“It's the sense of touch. In any real city, you walk, you know? You brush past people, people bump into you. In L.A., nobody touches you. We're always behind this metal and glass. I think we miss that touch so much, that we crash into each other, just so we can feel something.” from the opening scene of the movie Crash.
Something I didn’t think I would be able to say at my age is that I have had the privilege of living in two different countries, in two different hemispheres and in both a hot-climate and a cold-climate culture. If you haven’t, I highly recommend that you read up on the difference between hot-climate verses cold-climate cultures. Researching this really opened my eyes and has helped me understand those around me.
It is only after living away for so many years that I have realised that England, my home country, has a cold-climate culture. London, my home town, is colder still. Logic, independence and fact are King. I never really noticed this until I moved away.
There are lots of things about living in a hot-climate culture that grate on me, but one of the things I love is that people collide. They are feelers, and so they collide with each others personal space and scratch the surface of the human mask.
Being back in London I am astounded at how the British reserve has the ability to very quickly trap people in a cocoon of isolation and silence.
In our culture of political correct hyperactivity increases the fear of personal collision and in doing so widens the gap of personal isolation. People do not greet one another in the street, people do not stop to help for fear of being misread or abused.
And then every now and again events happen where we are forced or perhaps overwhelmingly compelled to forget the nonsense culture we have become slaves to and roots of community, servanthood and compassion burst out.
For example, in London, all it takes is a Transport for London crisis, or a snow day, or a holiday such as Christmas and suddenly the iron wall is broken down.
We had to pull over recently to deal with our car-sick child. So, we stopped in a sleepy english cul-de-sac and went to work with our wetwipes. When the Lady of the adjacent house came out and asked “Excuse me, may I help you?” my heart sank and I assumed that we were about to get dressed down for stopping in front of this woman’s house and making an unpleasant scene. But instead she followed with “I can see your son is unwell, is there anything I can do to help? Would you like to come in and use a bathroom? Or can I bring you some towels and hot soapy water?”
Here in the middle of this posh English crescent my day was made all the better because of one thing - kindness and personal interaction.
Don’t you ever get that thought when you are on the tube or in line for the grocery checkout that “We are all people, we are all the same.

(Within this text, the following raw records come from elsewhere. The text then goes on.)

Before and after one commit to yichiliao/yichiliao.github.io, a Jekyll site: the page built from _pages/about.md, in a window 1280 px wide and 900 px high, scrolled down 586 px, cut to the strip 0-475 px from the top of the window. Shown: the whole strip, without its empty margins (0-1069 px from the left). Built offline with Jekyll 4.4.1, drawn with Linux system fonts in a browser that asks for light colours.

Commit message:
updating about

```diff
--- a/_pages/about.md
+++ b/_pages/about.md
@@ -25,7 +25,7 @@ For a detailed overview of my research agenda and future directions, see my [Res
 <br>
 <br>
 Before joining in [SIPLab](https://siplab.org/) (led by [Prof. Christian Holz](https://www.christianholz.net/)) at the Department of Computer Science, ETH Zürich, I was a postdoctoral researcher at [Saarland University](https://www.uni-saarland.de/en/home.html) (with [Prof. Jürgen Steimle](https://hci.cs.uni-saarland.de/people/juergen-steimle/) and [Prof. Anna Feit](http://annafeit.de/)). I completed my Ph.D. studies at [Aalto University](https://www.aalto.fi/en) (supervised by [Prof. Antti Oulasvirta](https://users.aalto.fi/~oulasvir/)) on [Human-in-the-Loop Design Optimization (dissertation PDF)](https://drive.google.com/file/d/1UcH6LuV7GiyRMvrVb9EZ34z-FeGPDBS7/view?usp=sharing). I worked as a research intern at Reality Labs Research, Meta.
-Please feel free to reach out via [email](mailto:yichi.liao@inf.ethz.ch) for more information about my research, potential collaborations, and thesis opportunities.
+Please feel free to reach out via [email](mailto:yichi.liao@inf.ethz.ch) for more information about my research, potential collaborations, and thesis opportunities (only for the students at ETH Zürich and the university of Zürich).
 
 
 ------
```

Why is it so hard to just talk and be friendly?!
The Word says “out of the overflow of the heart, the mouth speaks”
One of the things that has always surprised me in cold climate places like London and New York is how slow people are to extend public kindness and generosity and yet how quick they are to outwardly demonstrate annoyance and disdain.
Sadly this reveals what is uppermost in their heart. And this is the real trap and travesty of not engaging in meaningful relationships where our hearts and attitudes can be heard but also challenged. Rather than living an unaccountable existence where you are “sharing” online or exploding on others in public but at no true risk to yourself or your personal space.
I am sure that many of these outbursts come from our need for human interaction and intimate relationship. But because this is becoming such a rare thing, our attempt at collision takes the form of oversharing, lashing out and unharnessed honesty - all of which scream "Please know and understand me!"
I am challenged with this as I reflect over these things - look at what is coming out of your mouth and take responsibility for what it is revealing about your heart. And be brave and risk embracing the humanity around you. Something wonderful might just happen.